▸ **Provided records**

Content starts

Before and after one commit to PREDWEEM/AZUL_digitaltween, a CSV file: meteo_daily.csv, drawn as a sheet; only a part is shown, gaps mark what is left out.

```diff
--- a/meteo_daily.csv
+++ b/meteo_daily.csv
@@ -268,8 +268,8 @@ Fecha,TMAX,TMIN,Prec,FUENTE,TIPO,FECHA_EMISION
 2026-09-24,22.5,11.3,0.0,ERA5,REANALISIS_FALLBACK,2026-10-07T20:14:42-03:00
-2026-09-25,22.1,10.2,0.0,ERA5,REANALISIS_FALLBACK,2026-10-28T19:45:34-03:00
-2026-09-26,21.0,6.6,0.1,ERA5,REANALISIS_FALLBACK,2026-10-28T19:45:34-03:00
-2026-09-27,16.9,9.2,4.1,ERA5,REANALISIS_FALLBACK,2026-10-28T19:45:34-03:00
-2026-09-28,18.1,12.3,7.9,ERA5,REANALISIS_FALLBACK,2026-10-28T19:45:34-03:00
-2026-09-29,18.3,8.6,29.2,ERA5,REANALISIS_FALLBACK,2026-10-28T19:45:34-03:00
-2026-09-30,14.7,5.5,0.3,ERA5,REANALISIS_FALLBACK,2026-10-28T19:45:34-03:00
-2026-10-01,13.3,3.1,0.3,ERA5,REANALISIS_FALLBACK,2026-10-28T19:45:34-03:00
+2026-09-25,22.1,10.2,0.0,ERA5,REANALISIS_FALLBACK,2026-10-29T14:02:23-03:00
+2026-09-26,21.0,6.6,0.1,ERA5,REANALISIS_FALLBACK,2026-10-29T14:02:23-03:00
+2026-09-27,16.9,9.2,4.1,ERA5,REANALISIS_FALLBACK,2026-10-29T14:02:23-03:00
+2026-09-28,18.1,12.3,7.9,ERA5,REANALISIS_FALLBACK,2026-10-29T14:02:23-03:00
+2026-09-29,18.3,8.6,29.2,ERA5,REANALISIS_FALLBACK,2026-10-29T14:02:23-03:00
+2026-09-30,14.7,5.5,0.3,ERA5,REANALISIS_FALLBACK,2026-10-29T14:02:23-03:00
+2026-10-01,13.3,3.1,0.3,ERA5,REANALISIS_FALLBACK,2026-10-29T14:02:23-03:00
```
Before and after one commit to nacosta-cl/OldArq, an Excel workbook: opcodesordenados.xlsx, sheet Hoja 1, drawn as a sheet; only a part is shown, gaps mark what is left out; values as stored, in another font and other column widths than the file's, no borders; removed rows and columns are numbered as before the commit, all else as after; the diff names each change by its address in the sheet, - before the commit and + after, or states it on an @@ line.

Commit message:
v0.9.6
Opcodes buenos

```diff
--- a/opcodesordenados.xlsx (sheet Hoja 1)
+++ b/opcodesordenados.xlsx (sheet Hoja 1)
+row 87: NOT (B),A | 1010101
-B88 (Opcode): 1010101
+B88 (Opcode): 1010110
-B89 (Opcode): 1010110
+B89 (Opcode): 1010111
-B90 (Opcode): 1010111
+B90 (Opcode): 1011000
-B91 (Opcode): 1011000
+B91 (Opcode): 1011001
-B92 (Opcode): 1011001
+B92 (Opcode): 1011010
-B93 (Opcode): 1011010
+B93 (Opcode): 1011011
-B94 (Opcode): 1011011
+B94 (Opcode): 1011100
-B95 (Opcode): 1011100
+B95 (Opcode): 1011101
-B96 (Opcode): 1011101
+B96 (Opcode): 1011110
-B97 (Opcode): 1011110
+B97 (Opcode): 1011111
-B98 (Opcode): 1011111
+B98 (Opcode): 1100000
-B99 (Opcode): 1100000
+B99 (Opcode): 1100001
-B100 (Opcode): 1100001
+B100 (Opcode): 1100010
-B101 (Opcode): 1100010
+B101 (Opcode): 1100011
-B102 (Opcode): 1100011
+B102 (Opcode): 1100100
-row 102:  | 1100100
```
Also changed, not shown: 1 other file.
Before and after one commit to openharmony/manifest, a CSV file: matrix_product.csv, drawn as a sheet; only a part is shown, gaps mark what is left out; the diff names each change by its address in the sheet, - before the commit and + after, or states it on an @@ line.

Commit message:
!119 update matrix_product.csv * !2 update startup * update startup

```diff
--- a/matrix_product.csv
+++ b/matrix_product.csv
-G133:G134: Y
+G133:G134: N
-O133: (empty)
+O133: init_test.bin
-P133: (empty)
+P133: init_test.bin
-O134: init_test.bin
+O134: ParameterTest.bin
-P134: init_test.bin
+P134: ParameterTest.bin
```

Content ends

▸ **Required action**
Copy the entries above exactly, so that each line matches the original.

▸ **Response to this task**
Before and after one commit to PREDWEEM/AZUL_digitaltween, a CSV file: meteo_daily.csv, drawn as a sheet; only a part is shown, gaps mark what is left out.

```diff
--- a/meteo_daily.csv
+++ b/meteo_daily.csv
@@ -268,8 +268,8 @@ Fecha,TMAX,TMIN,Prec,FUENTE,TIPO,FECHA_EMISION
 2026-09-24,22.5,11.3,0.0,ERA5,REANALISIS_FALLBACK,2026-10-07T20:14:42-03:00
-2026-09-25,22.1,10.2,0.0,ERA5,REANALISIS_FALLBACK,2026-10-28T19:45:34-03:00
-2026-09-26,21.0,6.6,0.1,ERA5,REANALISIS_FALLBACK,2026-10-28T19:45:34-03:00
-2026-09-27,16.9,9.2,4.1,ERA5,REANALISIS_FALLBACK,2026-10-28T19:45:34-03:00
-2026-09-28,18.1,12.3,7.9,ERA5,REANALISIS_FALLBACK,2026-10-28T19:45:34-03:00
-2026-09-29,18.3,8.6,29.2,ERA5,REANALISIS_FALLBACK,2026-10-28T19:45:34-03:00
-2026-09-30,14.7,5.5,0.3,ERA5,REANALISIS_FALLBACK,2026-10-28T19:45:34-03:00
-2026-10-01,13.3,3.1,0.3,ERA5,REANALISIS_FALLBACK,2026-10-28T19:45:34-03:00
+2026-09-25,22.1,10.2,0.0,ERA5,REANALISIS_FALLBACK,2026-10-29T14:02:23-03:00
+2026-09-26,21.0,6.6,0.1,ERA5,REANALISIS_FALLBACK,2026-10-29T14:02:23-03:00
+2026-09-27,16.9,9.2,4.1,ERA5,REANALISIS_FALLBACK,2026-10-29T14:02:23-03:00
+2026-09-28,18.1,12.3,7.9,ERA5,REANALISIS_FALLBACK,2026-10-29T14:02:23-03:00
+2026-09-29,18.3,8.6,29.2,ERA5,REANALISIS_FALLBACK,2026-10-29T14:02:23-03:00
+2026-09-30,14.7,5.5,0.3,ERA5,REANALISIS_FALLBACK,2026-10-29T14:02:23-03:00
+2026-10-01,13.3,3.1,0.3,ERA5,REANALISIS_FALLBACK,2026-10-29T14:02:23-03:00
```
Before and after one commit to nacosta-cl/OldArq, an Excel workbook: opcodesordenados.xlsx, sheet Hoja 1, drawn as a sheet; only a part is shown, gaps mark what is left out; values as stored, in another font and other column widths than the file's, no borders; removed rows and columns are numbered as before the commit, all else as after; the diff names each change by its address in the sheet, - before the commit and + after, or states it on an @@ line.

Commit message:
v0.9.6
Opcodes buenos

```diff
--- a/opcodesordenados.xlsx (sheet Hoja 1)
+++ b/opcodesordenados.xlsx (sheet Hoja 1)
+row 87: NOT (B),A | 1010101
-B88 (Opcode): 1010101
+B88 (Opcode): 1010110
-B89 (Opcode): 1010110
+B89 (Opcode): 1010111
-B90 (Opcode): 1010111
+B90 (Opcode): 1011000
-B91 (Opcode): 1011000
+B91 (Opcode): 1011001
-B92 (Opcode): 1011001
+B92 (Opcode): 1011010
-B93 (Opcode): 1011010
+B93 (Opcode): 1011011
-B94 (Opcode): 1011011
+B94 (Opcode): 1011100
-B95 (Opcode): 1011100
+B95 (Opcode): 1011101
-B96 (Opcode): 1011101
+B96 (Opcode): 1011110
-B97 (Opcode): 1011110
+B97 (Opcode): 1011111
-B98 (Opcode): 1011111
+B98 (Opcode): 1100000
-B99 (Opcode): 1100000
+B99 (Opcode): 1100001
-B100 (Opcode): 1100001
+B100 (Opcode): 1100010
-B101 (Opcode): 1100010
+B101 (Opcode): 1100011
-B102 (Opcode): 1100011
+B102 (Opcode): 1100100
-row 102:  | 1100100
```
Also changed, not shown: 1 other file.
Before and after one commit to openharmony/manifest, a CSV file: matrix_product.csv, drawn as a sheet; only a part is shown, gaps mark what is left out; the diff names each change by its address in the sheet, - before the commit and + after, or states it on an @@ line.

Commit message:
!119 update matrix_product.csv * !2 update startup * update startup

```diff
--- a/matrix_product.csv
+++ b/matrix_product.csv
-G133:G134: Y
+G133:G134: N
-O133: (empty)
+O133: init_test.bin
-P133: (empty)
+P133: init_test.bin
-O134: init_test.bin
+O134: ParameterTest.bin
-P134: init_test.bin
+P134: ParameterTest.bin
```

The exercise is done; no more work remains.